Go through the entries below line by line and count those containing "changing"; the answer is that count alone.

***** Input for this task *****

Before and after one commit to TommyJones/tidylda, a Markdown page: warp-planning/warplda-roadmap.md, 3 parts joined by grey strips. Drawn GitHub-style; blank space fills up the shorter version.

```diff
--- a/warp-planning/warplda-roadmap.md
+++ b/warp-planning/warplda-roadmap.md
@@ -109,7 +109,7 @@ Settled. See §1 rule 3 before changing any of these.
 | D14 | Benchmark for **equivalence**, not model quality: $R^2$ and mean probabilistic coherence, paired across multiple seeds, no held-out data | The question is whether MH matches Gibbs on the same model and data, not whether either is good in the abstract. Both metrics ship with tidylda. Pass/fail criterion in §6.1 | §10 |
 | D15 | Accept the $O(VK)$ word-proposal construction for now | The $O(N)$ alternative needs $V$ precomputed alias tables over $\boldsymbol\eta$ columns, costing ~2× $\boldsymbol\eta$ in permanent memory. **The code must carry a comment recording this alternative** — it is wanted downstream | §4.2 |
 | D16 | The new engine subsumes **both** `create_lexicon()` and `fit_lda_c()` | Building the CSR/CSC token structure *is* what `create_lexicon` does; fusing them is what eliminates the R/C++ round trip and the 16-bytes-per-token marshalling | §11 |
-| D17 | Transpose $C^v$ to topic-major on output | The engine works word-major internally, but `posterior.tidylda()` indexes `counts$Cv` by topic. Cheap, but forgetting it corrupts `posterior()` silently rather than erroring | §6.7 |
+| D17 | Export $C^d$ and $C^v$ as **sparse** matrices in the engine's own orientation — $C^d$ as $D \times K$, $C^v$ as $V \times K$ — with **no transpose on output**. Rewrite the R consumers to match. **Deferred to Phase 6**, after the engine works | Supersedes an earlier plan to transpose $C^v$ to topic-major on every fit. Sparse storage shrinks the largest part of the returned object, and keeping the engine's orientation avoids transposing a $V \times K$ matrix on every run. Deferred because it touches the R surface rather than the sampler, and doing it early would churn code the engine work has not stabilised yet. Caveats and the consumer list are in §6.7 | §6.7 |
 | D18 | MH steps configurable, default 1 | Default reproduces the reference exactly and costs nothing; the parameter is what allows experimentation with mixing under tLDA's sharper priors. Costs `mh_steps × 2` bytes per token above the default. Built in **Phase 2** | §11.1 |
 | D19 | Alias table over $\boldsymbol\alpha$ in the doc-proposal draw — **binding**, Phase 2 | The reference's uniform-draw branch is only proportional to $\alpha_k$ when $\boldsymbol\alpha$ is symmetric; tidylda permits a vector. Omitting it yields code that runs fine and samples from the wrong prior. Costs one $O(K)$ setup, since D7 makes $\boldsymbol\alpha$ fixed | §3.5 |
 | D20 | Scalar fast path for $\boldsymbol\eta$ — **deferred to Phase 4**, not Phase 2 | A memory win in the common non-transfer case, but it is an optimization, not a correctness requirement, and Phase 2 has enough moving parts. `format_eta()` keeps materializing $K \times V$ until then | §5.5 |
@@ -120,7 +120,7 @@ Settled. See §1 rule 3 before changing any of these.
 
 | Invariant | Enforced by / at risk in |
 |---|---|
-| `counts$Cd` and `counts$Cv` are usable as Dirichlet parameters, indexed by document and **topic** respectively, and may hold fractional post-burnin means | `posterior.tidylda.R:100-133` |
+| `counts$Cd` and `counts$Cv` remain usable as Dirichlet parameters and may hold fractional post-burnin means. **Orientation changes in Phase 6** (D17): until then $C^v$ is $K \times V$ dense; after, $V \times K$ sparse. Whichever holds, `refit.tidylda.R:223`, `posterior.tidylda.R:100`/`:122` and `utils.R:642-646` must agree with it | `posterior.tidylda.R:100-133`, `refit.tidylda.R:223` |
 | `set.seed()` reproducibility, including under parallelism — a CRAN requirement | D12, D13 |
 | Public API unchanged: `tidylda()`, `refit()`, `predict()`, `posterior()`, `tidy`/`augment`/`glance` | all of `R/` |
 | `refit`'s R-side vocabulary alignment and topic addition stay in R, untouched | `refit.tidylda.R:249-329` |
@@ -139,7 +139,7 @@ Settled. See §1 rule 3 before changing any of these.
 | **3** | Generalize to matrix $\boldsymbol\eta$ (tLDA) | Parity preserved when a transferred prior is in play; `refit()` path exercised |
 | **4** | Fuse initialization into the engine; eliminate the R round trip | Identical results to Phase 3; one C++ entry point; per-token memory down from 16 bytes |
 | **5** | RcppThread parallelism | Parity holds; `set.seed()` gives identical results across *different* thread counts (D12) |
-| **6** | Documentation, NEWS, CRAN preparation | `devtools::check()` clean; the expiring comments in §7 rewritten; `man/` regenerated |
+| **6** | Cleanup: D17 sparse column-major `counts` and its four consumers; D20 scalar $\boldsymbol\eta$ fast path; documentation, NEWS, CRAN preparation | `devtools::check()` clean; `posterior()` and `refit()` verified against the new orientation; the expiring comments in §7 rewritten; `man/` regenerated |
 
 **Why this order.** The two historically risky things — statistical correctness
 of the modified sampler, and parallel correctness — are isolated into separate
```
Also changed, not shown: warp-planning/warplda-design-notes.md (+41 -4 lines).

*****
***** Input for this task *****

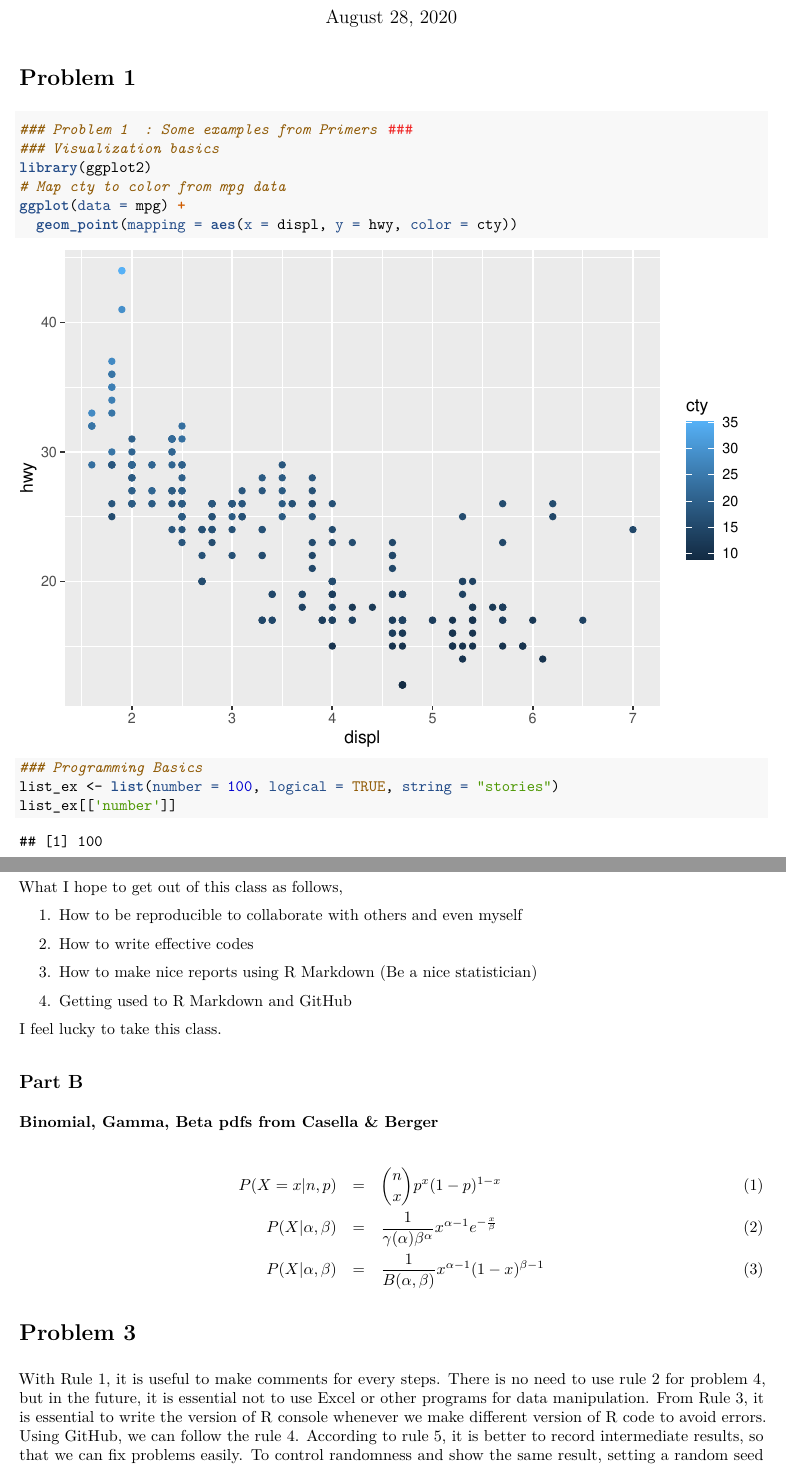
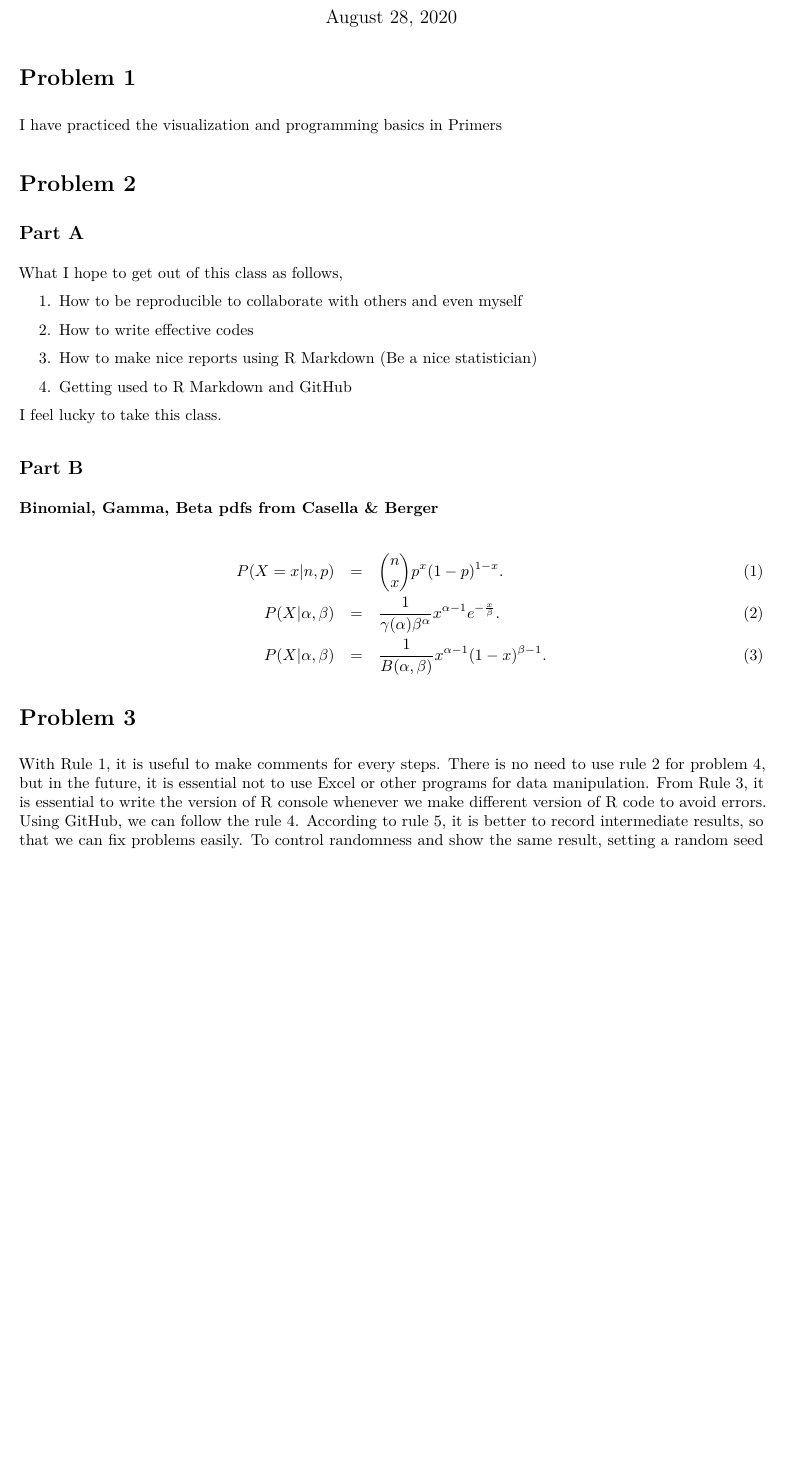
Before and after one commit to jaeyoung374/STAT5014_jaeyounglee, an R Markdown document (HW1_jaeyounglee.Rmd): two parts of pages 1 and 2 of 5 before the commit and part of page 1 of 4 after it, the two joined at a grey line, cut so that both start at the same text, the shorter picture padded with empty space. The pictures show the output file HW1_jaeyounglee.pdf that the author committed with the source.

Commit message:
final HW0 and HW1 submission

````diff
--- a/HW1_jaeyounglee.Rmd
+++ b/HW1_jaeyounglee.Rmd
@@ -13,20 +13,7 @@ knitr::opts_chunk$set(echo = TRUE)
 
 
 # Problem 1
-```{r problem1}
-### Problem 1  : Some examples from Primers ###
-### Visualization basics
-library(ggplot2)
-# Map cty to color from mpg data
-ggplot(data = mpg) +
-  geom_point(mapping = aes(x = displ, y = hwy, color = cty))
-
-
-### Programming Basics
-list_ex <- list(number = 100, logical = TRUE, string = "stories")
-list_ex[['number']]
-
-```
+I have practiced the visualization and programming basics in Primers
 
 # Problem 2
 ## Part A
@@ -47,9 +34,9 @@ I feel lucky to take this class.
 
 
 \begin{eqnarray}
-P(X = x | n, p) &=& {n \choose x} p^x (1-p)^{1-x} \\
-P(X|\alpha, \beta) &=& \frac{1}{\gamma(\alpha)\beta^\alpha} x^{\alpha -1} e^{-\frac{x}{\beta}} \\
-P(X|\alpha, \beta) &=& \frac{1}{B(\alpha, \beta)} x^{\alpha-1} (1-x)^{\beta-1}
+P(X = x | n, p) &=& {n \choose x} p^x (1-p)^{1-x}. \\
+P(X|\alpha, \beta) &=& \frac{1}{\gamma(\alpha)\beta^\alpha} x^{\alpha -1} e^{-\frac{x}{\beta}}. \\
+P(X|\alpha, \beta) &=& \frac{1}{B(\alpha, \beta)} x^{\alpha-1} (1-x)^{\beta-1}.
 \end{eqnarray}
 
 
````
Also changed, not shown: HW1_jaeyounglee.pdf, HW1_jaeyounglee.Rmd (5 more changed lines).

*****

Task answer ▸ 3